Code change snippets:

═══

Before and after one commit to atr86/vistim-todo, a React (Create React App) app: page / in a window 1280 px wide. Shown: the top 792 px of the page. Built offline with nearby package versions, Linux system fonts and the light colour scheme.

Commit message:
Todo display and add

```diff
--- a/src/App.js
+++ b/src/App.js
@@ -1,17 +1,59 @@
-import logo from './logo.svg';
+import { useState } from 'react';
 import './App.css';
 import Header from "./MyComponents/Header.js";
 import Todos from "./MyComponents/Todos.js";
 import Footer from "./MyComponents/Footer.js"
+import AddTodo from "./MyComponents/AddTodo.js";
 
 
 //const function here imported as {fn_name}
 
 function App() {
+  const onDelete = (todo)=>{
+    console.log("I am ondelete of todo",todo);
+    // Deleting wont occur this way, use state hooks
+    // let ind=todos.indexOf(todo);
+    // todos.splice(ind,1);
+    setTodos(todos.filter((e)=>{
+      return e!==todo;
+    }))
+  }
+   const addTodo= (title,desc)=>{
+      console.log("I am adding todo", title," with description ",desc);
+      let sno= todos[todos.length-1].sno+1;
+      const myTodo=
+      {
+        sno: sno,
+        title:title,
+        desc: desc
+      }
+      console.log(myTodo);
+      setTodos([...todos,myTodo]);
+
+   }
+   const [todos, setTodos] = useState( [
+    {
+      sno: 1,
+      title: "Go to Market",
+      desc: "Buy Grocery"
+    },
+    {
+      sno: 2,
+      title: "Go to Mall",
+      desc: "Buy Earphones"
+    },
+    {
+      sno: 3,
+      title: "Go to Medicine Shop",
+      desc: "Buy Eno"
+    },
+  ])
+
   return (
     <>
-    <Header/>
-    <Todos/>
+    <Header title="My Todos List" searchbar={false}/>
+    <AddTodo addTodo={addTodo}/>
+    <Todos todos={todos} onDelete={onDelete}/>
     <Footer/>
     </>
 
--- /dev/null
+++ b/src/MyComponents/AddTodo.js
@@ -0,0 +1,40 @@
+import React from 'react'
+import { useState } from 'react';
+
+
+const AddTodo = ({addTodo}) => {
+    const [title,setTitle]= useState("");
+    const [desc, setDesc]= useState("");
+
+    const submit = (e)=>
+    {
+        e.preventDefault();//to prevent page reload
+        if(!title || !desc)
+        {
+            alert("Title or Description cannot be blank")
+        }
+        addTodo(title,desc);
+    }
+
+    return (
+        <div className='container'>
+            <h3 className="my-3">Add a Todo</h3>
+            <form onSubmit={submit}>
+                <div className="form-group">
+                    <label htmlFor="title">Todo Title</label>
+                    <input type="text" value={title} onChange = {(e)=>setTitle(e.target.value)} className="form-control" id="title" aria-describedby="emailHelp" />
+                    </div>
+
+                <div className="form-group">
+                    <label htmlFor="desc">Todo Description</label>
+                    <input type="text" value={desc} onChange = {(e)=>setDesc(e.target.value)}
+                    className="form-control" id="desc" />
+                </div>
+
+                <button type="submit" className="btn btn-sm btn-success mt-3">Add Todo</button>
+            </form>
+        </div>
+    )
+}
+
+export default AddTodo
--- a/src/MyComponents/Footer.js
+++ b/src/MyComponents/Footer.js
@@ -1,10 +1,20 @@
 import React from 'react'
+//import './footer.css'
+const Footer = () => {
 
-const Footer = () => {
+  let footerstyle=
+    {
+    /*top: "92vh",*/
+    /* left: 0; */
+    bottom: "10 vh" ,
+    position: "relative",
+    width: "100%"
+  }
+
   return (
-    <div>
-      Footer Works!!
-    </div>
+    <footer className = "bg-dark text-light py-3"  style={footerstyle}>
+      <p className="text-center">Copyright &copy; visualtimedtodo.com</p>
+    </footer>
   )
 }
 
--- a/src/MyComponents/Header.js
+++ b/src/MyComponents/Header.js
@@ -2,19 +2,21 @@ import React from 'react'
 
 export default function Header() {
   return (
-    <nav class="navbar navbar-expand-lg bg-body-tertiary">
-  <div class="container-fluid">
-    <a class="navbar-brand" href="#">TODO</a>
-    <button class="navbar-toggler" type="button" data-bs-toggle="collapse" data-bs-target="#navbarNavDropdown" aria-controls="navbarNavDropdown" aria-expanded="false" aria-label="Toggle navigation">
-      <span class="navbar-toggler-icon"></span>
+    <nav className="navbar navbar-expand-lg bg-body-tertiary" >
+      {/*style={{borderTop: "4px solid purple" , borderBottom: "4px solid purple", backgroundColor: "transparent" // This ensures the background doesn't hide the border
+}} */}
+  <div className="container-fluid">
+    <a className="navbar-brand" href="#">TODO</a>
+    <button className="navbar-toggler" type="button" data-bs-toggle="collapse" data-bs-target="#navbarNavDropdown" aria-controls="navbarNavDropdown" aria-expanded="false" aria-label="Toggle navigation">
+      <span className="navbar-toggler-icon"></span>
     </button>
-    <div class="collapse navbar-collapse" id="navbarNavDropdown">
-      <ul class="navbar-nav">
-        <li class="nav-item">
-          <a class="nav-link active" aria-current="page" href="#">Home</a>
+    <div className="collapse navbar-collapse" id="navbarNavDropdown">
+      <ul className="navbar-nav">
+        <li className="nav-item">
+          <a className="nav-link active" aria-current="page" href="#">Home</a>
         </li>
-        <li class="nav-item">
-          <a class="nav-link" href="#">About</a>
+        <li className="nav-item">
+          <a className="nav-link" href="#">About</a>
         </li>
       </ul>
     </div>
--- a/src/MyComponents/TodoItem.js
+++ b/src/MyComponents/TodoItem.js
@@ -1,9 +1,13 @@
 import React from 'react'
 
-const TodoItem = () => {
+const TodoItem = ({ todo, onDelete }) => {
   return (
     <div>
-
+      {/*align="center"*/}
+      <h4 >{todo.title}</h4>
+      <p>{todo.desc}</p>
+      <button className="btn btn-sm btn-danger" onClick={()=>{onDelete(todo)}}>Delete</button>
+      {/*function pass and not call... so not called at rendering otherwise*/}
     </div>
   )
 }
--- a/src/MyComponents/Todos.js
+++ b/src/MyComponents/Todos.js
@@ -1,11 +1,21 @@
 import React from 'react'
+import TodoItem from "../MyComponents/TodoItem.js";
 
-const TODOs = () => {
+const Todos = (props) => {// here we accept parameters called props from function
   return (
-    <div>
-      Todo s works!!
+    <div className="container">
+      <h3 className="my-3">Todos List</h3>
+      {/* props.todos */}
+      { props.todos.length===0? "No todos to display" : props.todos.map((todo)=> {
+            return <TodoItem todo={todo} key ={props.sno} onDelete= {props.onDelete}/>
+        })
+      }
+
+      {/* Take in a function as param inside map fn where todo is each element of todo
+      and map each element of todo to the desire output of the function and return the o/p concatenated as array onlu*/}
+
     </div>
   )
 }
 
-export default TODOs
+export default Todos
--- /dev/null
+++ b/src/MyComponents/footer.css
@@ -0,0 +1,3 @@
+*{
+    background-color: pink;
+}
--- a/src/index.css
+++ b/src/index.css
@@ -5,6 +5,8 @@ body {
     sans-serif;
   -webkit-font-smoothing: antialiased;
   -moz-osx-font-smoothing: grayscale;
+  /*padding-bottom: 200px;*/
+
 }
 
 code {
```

═══

## ABOUT THIS TASK
Please go over the data above and copy each line with "export" in it.

## RESPONSE AREA
+export default AddTodo
 export default function Header() {
-export default TODOs
+export default Todos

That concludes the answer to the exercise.